Since the 22nd Amendment was added to the Constitution limiting the president to two terms, significant pieces of legislation rarely get passed in a president's second term. Large, transformational bills generally require presidential leadership. A president's ability to usher such bills through Congress is significantly diminished, though, once they are no longer able to run for a second term.
During the George W. Bush presidency, for example, he was successful at getting two tax cut bills and the Patriot Act passed during his first term, but failed to get Social Security reform and immigration reform in his second term.
3. Economic Uncertainty
As the bill makes its way through Congress, the public may get cold feet as worries about the economy take precedence. There is a debate, though, over whether the law would help or hurt the economy.
The Heritage Foundation, a conservative think tank, issued a report stating that law would hurt the economy because most new immigrants would receive more in government benefits than they pay in taxes.
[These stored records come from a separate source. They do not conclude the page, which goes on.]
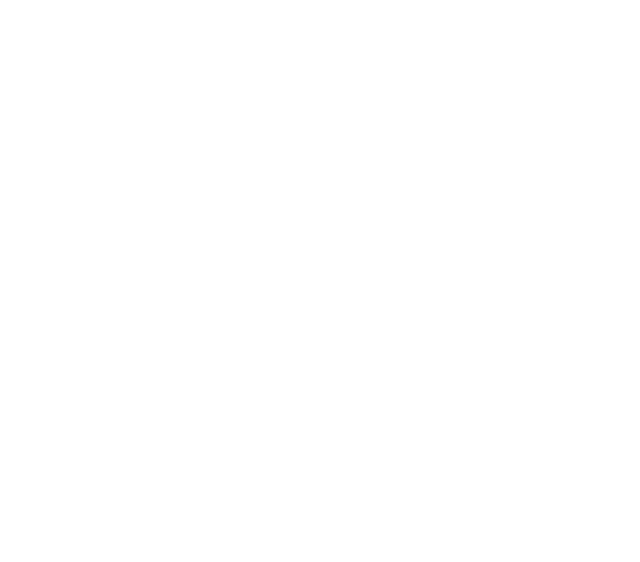
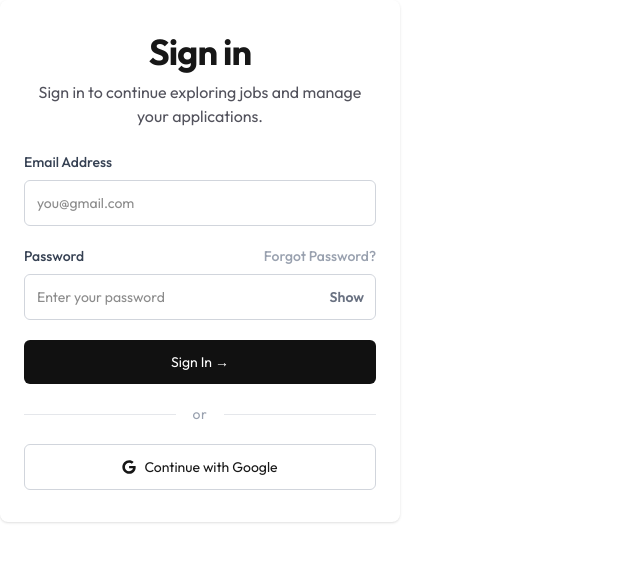
Before and after one commit to vaibhav-khanapure/job-employer-frontend, a Next.js app: page / in a window 1280 px wide. Shown: the top 562 px of the page, without its empty margins (0-640 px from the left). Built offline with nearby package versions, Linux system fonts and the light colour scheme.

Commit message:
feat: add login form design

```diff
--- a/package.json
+++ b/package.json
@@ -11,7 +11,8 @@
   "dependencies": {
     "next": "16.4.2",
     "react": "19.3.0",
-    "react-dom": "19.3.0"
+    "react-dom": "19.3.0",
+    "react-icons": "^5.7.0"
   },
   "devDependencies": {
     "@tailwindcss/turbopack": "^4",
--- a/src/app/globals.css
+++ b/src/app/globals.css
@@ -3,12 +3,18 @@
 :root {
   --background: #ffffff;
   --foreground: #171717;
+
+  --brand-primary: #111;
+  /* --brand-primary: #2563eb; */
 }
 
 @theme inline {
   --color-background: var(--background);
   --color-foreground: var(--foreground);
-  --font-sans: var(--font-jakarta-sans);
+
+  --color-primary: var(--brand-primary);
+
+  --font-sans: var(--font-outfit);
 }
 
 /* @media (prefers-color-scheme: dark) {
@@ -21,5 +27,23 @@
 body {
   background: var(--background);
   color: var(--foreground);
-  font-family: Arial, Helvetica, sans-serif;
+  font-family: var(--font-outfit), Arial, Helvetica, sans-serif;
 }
+
+button {
+  cursor: pointer;
+}
+
+@layer components {
+  .input {
+    @apply p-3 text-sm rounded-md w-full outline-none border border-gray-300 focus:border-gray-600;
+  }
+
+  .btn {
+    @apply p-3 text-sm rounded-md w-full border-none text-white bg-primary;
+  }
+
+  .label {
+    @apply text-sm font-medium text-gray-700;
+  }
+}
--- a/src/app/layout.tsx
+++ b/src/app/layout.tsx
@@ -1,10 +1,10 @@
 import type { Metadata } from "next";
-import { Plus_Jakarta_Sans } from "next/font/google";
+import { Outfit } from "next/font/google";
 import "./globals.css";
 import APP from "../constants/app";
 
-const jakartaSans = Plus_Jakarta_Sans({
-  variable: "--font-jakarta-sans",
+const outfit = Outfit({
+  variable: "--font-outfit",
   subsets: ["latin"],
   display: "swap"
 });
@@ -16,7 +16,7 @@
 
 const RootLayout = ({ children }: LayoutProps<"/">) => {
   return (
-    <html lang="en" className={`${jakartaSans.variable} h-full antialiased`}>
+    <html lang="en" className={`${outfit.variable} h-full antialiased`}>
       <body className="min-h-full flex flex-col">{children}</body>
     </html>
   );
--- a/src/components/pages/index/components/auth/Auth.tsx
+++ b/src/components/pages/index/components/auth/Auth.tsx
@@ -1,10 +1,24 @@
 'use client';
 
+import { useState } from "react";
+import authFormTitles from "../../data/authFormTitles";
+import type { AuthFormType } from "../../types/auth.types";
+import Login from "./forms/Login";
+
 const Auth = () => {
-
+    const [formType, setFormType] = useState<AuthFormType>('login');
+    const formTitle = authFormTitles.find(form => form.type === formType);
 
     return (
-        <div></div>
+        <div className="p-6 py-8 max-w-100 rounded-lg shadow-sm">
+
+            <div className="text-center mb-6">
+                <h1 className="text-4xl font-bold tracking-tight mb-2">{formTitle?.title}</h1>
+                <p className="text-zinc-600">{formTitle?.subtitle}</p>
+            </div>
+
+            {formType === 'login' && <Login />}
+        </div>
     );
 };
 
--- /dev/null
+++ b/src/components/pages/index/components/auth/components/GoogleSignInButton.tsx
@@ -0,0 +1,12 @@
+import { FaGoogle } from 'react-icons/fa';
+
+const GoogleSignInButton = () => {
+    return (
+        <div className="flex items-center justify-center p-3 gap-2 cursor-pointer text-sm rounded-md transition duration-200 border border-gray-300 hover:bg-primary hover:border-black hover:text-white">
+            <FaGoogle />
+            <span>Continue with Google</span>
+        </div>
+    );
+};
+
+export default GoogleSignInButton;
--- a/src/components/pages/index/components/auth/forms/Login.tsx
+++ b/src/components/pages/index/components/auth/forms/Login.tsx
@@ -1,8 +1,68 @@
-import React from 'react'
+import { useState } from "react";
+import GoogleSignInButton from "../components/GoogleSignInButton";
 
 const Login = () => {
+    const [showPassword, setShowPassword] = useState(false);
+
     return (
-        <form>Login</form>
+        <form className="flex flex-col gap-5">
+
+            <div className="flex flex-col gap-2">
+                <label htmlFor="email" className="label">Email Address</label>
+                <input
+                    autoComplete="email"
+                    className="input"
+                    id="email"
+                    placeholder="you@gmail.com"
+                    required
+                    type="email"
+                />
+            </div>
+
+            <div className="flex flex-col gap-2">
+                <div className="flex items-center justify-between">
+                    <label htmlFor="password" className="label">Password</label>
+                    <span className="label cursor-pointer text-gray-400 hover:text-primary hover:underline">
+                        Forgot Password?
+                    </span>
+                </div>
+
+                <div className="relative overflow-hidden">
+                    <input
+                        autoComplete="current-password"
+                        className="input pr-20"
+                        id="password"
+                        placeholder="Enter your password"
+                        required
+                        type={showPassword ? "text" : "password"}
+                    />
+
+                    <button
+                        type="button"
+                        className="absolute inset-y-0 right-3 text-sm font-semibold text-gray-500 transition-colors hover:text-primary"
+                        onClick={() => setShowPassword(prev => !prev)}
+                    >
+                        {showPassword ? 'Hide' : 'Show'}
+                    </button>
+                </div>
+            </div>
+
+            <button type="submit" className="btn">
+                Sign In
+                <span aria-hidden="true"> →</span>
+            </button>
+
+            <div className="flex items-center gap-4">
+                <hr className="flex-1 border-0 border-t border-gray-200" />
+                <span className="text-sm tracking-wider text-gray-400">
+                    or
+                </span>
+                <hr className="flex-1 border-0 border-t border-gray-200" />
+            </div>
+
+            <GoogleSignInButton />
+
+        </form>
     );
 };
 
```
Also changed, not shown: 1 other file (tests, documents, lock files or other folders).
The nonpartisan Congressional Budget Office issued a report saying it would boost the economy by increasing investment and productivity. The CBO report also said, though, that wages would decrease slightly and the unemployment rate would increase slightly.
Recent Gallup polls show that Americans' confidence in the economy is more negative than positive. Plus, when Gallup asked Americans an open-ended question about their greatest worries, the most common answers were the economy, the national debt and employment, in that order.
With that high level of uncertainty about the economy, constituents in key districts may be reluctant to ask their congressional representatives to support a new, far-reaching law.
Why It Will Pass
1. Public Opinion
Many of the proposals in the bill have strong public support, even among Republicans. A recent Gallup poll showed that a path to citizenship for current unauthorized immigrants, given they meet certain conditions, has the support of 87 percent of Americans. That level of support was about the same for Republicans, Democrats and independents.
The poll also shows strong support for strengthening border security, requiring businesses to check the immigration status of new hires, and providing legal status to those who earn advanced degrees in science or engineering.
2. Obama and Democrats Need It
During his first campaign, President Barack Obama said he would work on passing an immigration reform bill. That promise took a back seat, however, to health care reform and the economy. Obama was also instrumental in killing the previous immigration reform bill as a U.S. senator during the George W. Bush administration. The current effort will be an opportunity for Obama to redeem himself and for the Democratic Party to deliver for one of their core constituencies – Latinos.
3. Republicans Need It
On the Republican side, immigration reform is an opportunity for party members to put an issue that has harmed their chances with Latino voters behind them. During Republican primaries (both presidential and congressional), the Party hurt their chances with Latino voters due to some rhetoric that sounded, not just anti-immigration reform, but anti-Latino. Mitt Romney's use of the phrase "self-deportation," sounded insensitive to the struggles faced by some Latinos, for instance. The Party, therefore, has an incentive to put the issue away so it can focus on the issues where it can garner Latino support.